    65. Christopher W Tyler. 1987. Analysis of visual modulation sensitivity. III. Meridional variations in peripheral flicker sensitivity. JOSA A 4, 8 (1987), 1612–1619.Google ScholarCross Ref
    66. Christopher W Tyler and Russell D Hamer. 1990. Analysis of visual modulation sensitivity. IV. Validity of the Ferry-Porter law. JOSA A 7, 4 (1990), 743–758.Google ScholarCross Ref
    67. Christopher W Tyler and Russell D Hamer. 1993. Eccentricity and the Ferry-Porter law. JOSA A 10, 9 (1993), 2084–2087.Google ScholarCross Ref
    68. Floris L Van Nes and Maarten A Bouman. 1967. Spatial modulation transfer in the human eye. JOSA 57, 3 (1967), 401–406.Google ScholarCross Ref
    69. Zhou Wang, Ligang Lu, and Alan C Bovik. 2003. Foveation scalable video coding with automatic fixation selection. IEEE Transactions on Image Processing 12, 2 (2003), 243–254.Google ScholarDigital Library
    70. Andrew B Watson. 2018. The Field of View, the Field of Resolution, and the Field of Contrast Sensitivity. Journal of Perceptual Imaging 1, 1 (2018), 10505–1.Google ScholarCross Ref
    71. Andrew B Watson and Albert J Ahumada. 2016. The pyramid of visibility. Electronic Imaging 2016, 16 (2016), 1–6.Google Scholar
    72. Andrew B Watson and Denis G Pelli. 1983. QUEST: A Bayesian adaptive psychometric method. Perception & psychophysics 33, 2 (1983), 113–120.Google Scholar

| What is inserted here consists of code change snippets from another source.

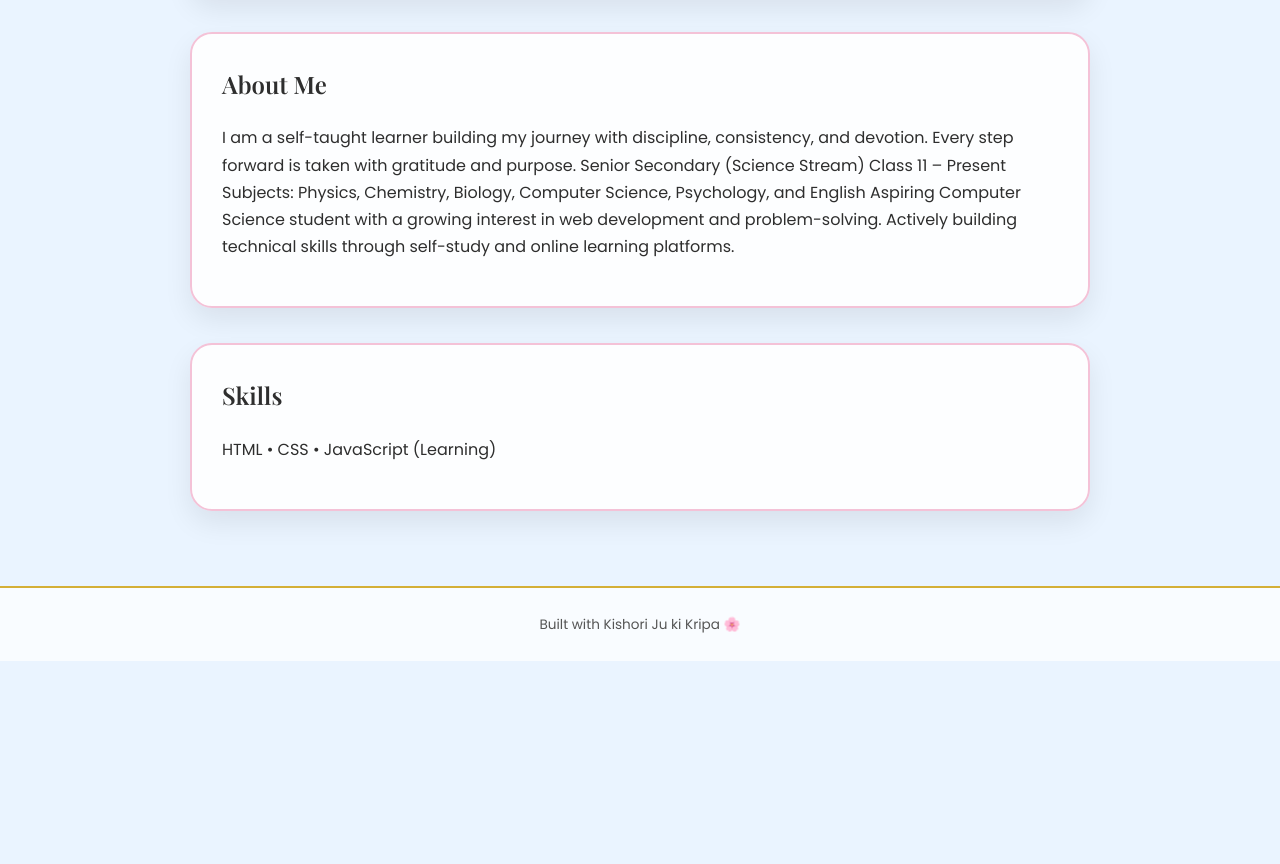
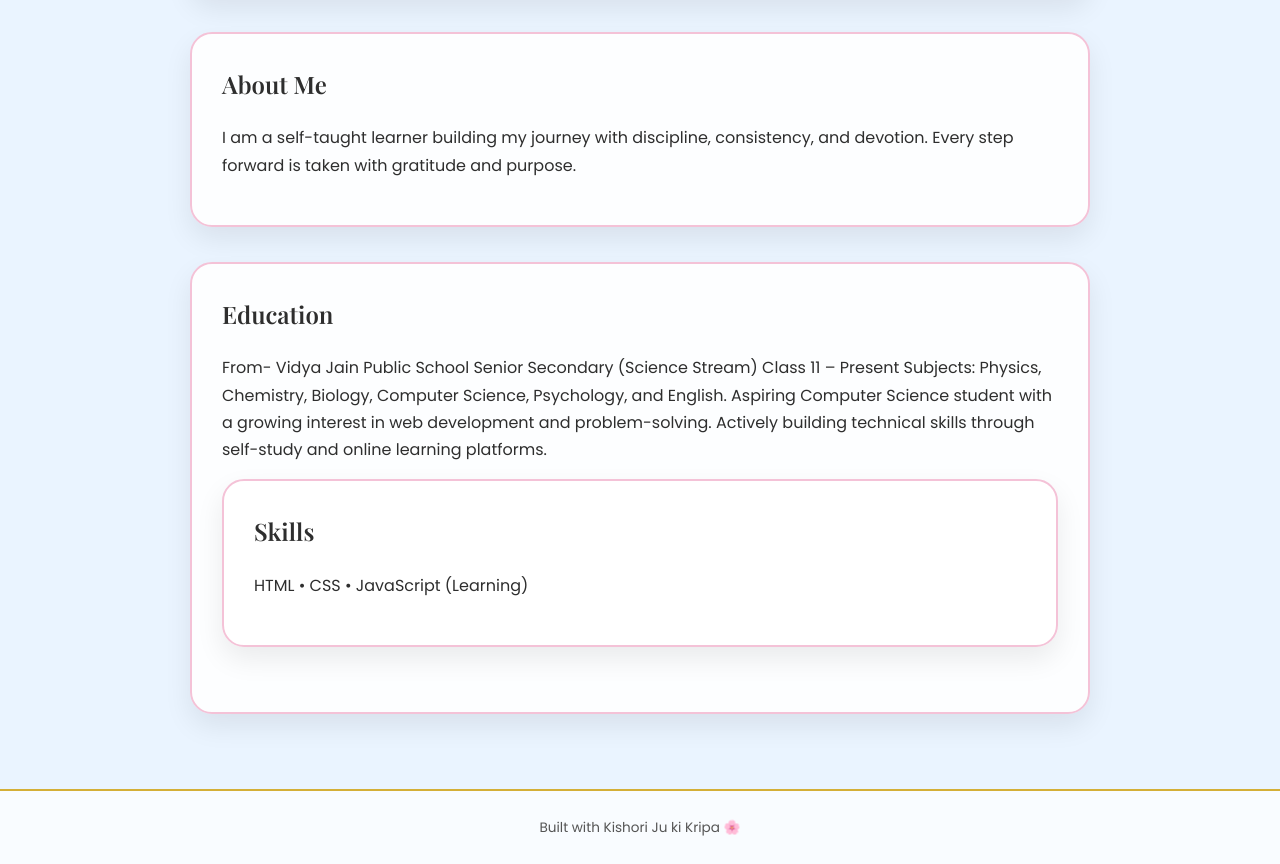
Before and after one commit to 07-shridha/07-shridha.github.io, a plain HTML site: page index.html in a window 1280 px wide. Shown: the part 945-1809 px from the top of the page. Before the commit the page ends 1606 px from the top, so only its background shows below. Drawn offline with nearby package versions, Linux system fonts and the light colour scheme.

Commit message:
Update index.html

```diff
--- a/index.html
+++ b/index.html
@@ -45,13 +45,18 @@
       I am a self-taught learner building my journey with discipline,
       consistency, and devotion. Every step forward is taken with
       gratitude and purpose.
-
+    </p>
+  </div>
+  <div class="card">
+    <h2>Education</h2>
+    <p>
+     From- Vidya Jain Public School
       Senior Secondary (Science Stream)
 Class 11 – Present
-Subjects: Physics, Chemistry, Biology, Computer Science, Psychology, and English
+Subjects: Physics, Chemistry, Biology, Computer Science, Psychology, and English.
 Aspiring Computer Science student with a growing interest in web development and problem-solving. Actively building technical skills through self-study and online learning platforms.
     </p>
-  </div>
+    </p>
 
   <div class="card">
   <h2>Skills</h2>
```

    73. Thomas P Weldon, William E Higgins, and Dennis F Dunn. 1996. Efficient Gabor filter design for texture segmentation. Pattern recognition 29, 12 (1996), 2005–2015.Google Scholar
    74. Lei Xiao, Salah Nouri, Matt Chapman, Alexander Fix, Douglas Lanman, and Anton Kaplanyan. 2020. Neural Supersampling for Real-Time Rendering. ACM Trans. Graph. 39, 4, Article 142 (July 2020), 12 pages.Google ScholarDigital Library

ACM Digital Library Publication:

Overview Page: